**WHAT TO DO**. Which of the lines below contain the string "animate"? Copy each one.

(User interface change data)

Start of Block

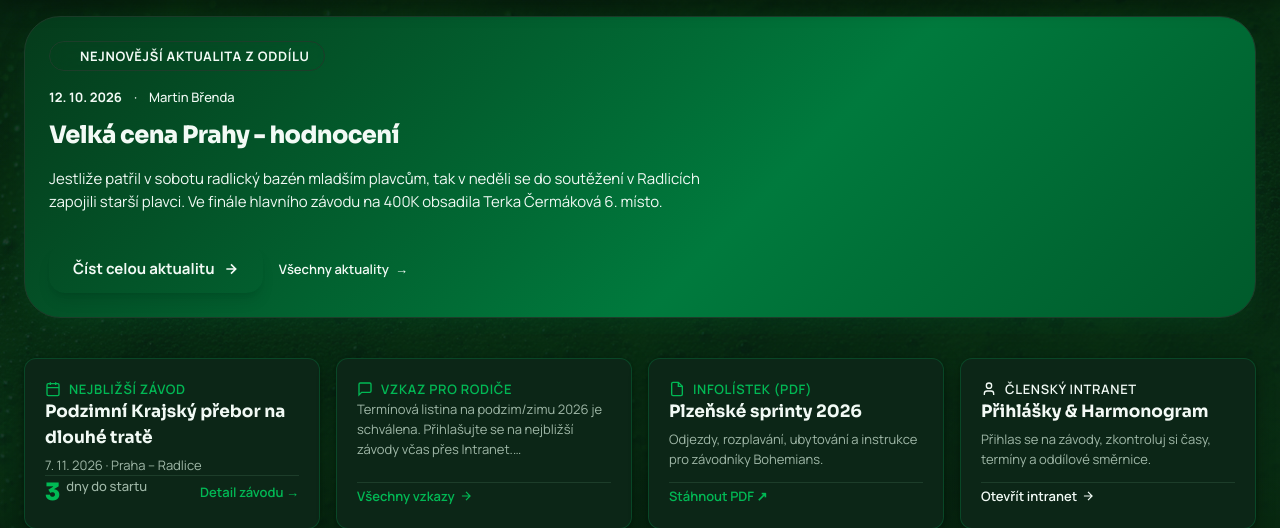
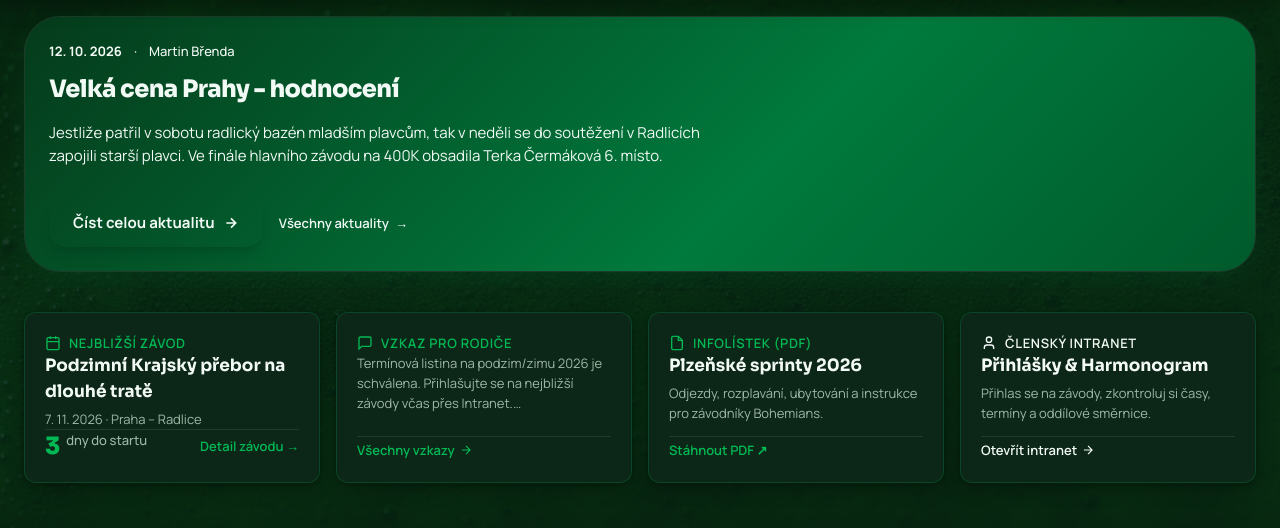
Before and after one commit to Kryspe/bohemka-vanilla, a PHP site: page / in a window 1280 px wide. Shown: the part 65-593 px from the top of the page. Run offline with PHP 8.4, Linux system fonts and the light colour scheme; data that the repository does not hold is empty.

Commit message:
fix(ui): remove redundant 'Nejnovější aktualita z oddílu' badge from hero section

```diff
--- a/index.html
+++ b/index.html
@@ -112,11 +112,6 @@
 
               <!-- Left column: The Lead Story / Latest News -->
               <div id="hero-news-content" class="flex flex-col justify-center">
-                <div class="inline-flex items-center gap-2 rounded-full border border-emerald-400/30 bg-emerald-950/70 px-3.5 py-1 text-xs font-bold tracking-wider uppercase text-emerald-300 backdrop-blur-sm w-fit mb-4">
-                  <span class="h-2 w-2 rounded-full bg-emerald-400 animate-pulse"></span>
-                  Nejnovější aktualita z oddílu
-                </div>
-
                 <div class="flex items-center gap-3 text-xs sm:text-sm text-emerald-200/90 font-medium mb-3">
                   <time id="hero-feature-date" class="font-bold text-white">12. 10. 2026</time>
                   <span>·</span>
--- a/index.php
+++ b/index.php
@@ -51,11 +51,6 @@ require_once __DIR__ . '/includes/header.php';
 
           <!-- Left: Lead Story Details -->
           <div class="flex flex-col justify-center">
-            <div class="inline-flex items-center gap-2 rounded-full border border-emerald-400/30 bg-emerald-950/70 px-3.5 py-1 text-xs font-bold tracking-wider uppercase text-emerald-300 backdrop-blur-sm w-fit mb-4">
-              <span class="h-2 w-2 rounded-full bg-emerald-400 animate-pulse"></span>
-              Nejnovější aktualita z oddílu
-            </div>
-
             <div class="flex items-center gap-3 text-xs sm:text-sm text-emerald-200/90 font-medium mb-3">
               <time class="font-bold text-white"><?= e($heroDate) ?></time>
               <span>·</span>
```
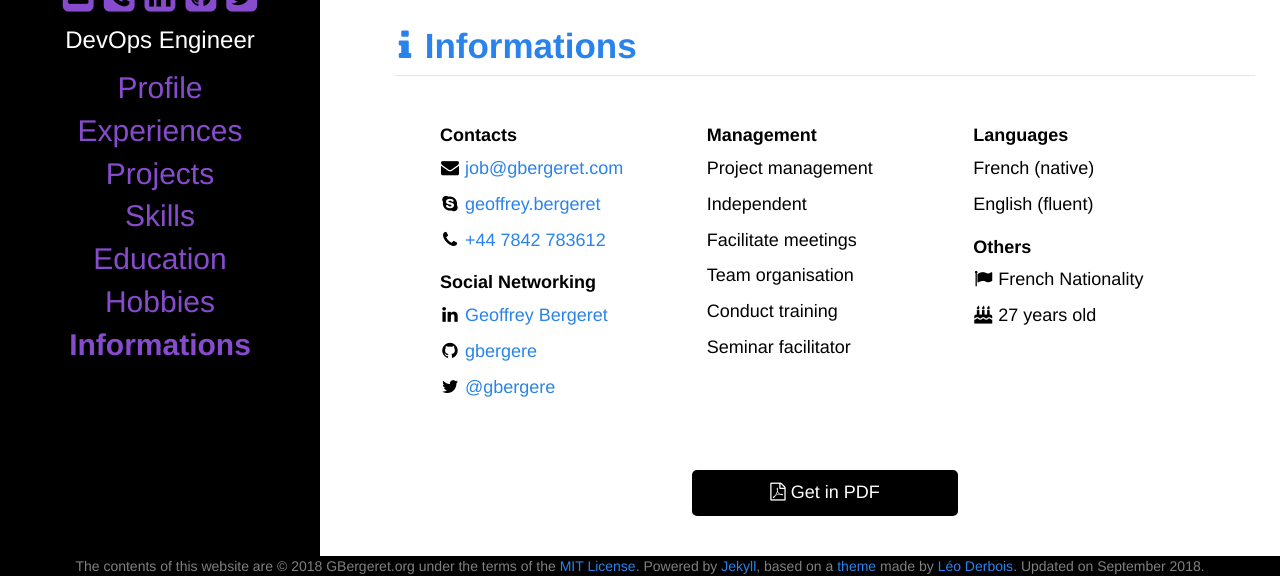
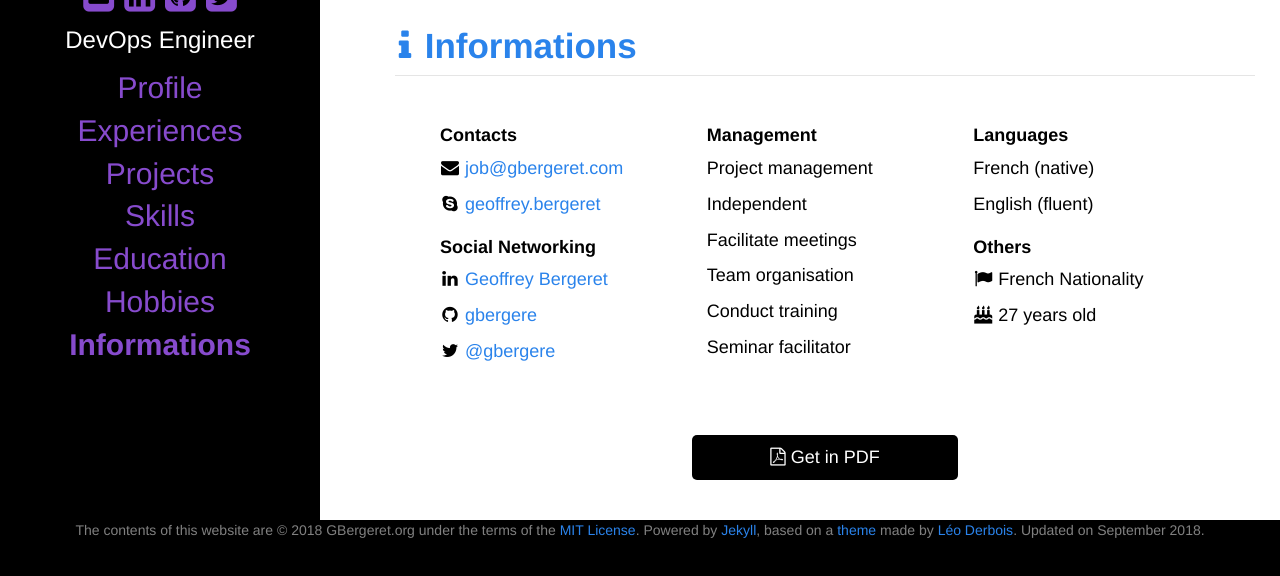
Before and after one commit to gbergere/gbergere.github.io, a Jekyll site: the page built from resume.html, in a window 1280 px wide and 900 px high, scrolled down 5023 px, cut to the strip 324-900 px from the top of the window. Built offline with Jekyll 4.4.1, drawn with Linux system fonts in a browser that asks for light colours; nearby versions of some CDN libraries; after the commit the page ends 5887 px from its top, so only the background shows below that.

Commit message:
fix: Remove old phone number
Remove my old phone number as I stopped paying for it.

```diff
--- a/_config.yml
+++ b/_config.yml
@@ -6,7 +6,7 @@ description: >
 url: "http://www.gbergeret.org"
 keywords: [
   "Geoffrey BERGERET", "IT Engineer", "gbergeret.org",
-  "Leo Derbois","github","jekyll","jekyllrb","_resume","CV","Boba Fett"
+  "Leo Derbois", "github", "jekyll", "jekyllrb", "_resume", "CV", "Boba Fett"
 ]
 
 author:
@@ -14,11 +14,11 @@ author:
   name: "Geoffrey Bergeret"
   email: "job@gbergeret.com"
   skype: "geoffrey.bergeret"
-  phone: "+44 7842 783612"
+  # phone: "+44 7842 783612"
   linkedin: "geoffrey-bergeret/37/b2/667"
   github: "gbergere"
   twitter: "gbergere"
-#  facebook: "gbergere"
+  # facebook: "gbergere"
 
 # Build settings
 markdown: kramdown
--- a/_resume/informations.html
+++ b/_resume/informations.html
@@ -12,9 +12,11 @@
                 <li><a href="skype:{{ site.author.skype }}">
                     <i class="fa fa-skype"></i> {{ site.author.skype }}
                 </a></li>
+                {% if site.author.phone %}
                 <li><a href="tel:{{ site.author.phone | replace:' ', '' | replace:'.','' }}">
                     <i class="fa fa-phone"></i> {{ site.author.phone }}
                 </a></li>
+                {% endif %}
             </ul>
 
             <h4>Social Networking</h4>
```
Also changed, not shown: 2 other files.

End of Block

**TASK RESPONSE**.
-                  <span class="h-2 w-2 rounded-full bg-emerald-400 animate-pulse"></span>
-              <span class="h-2 w-2 rounded-full bg-emerald-400 animate-pulse"></span>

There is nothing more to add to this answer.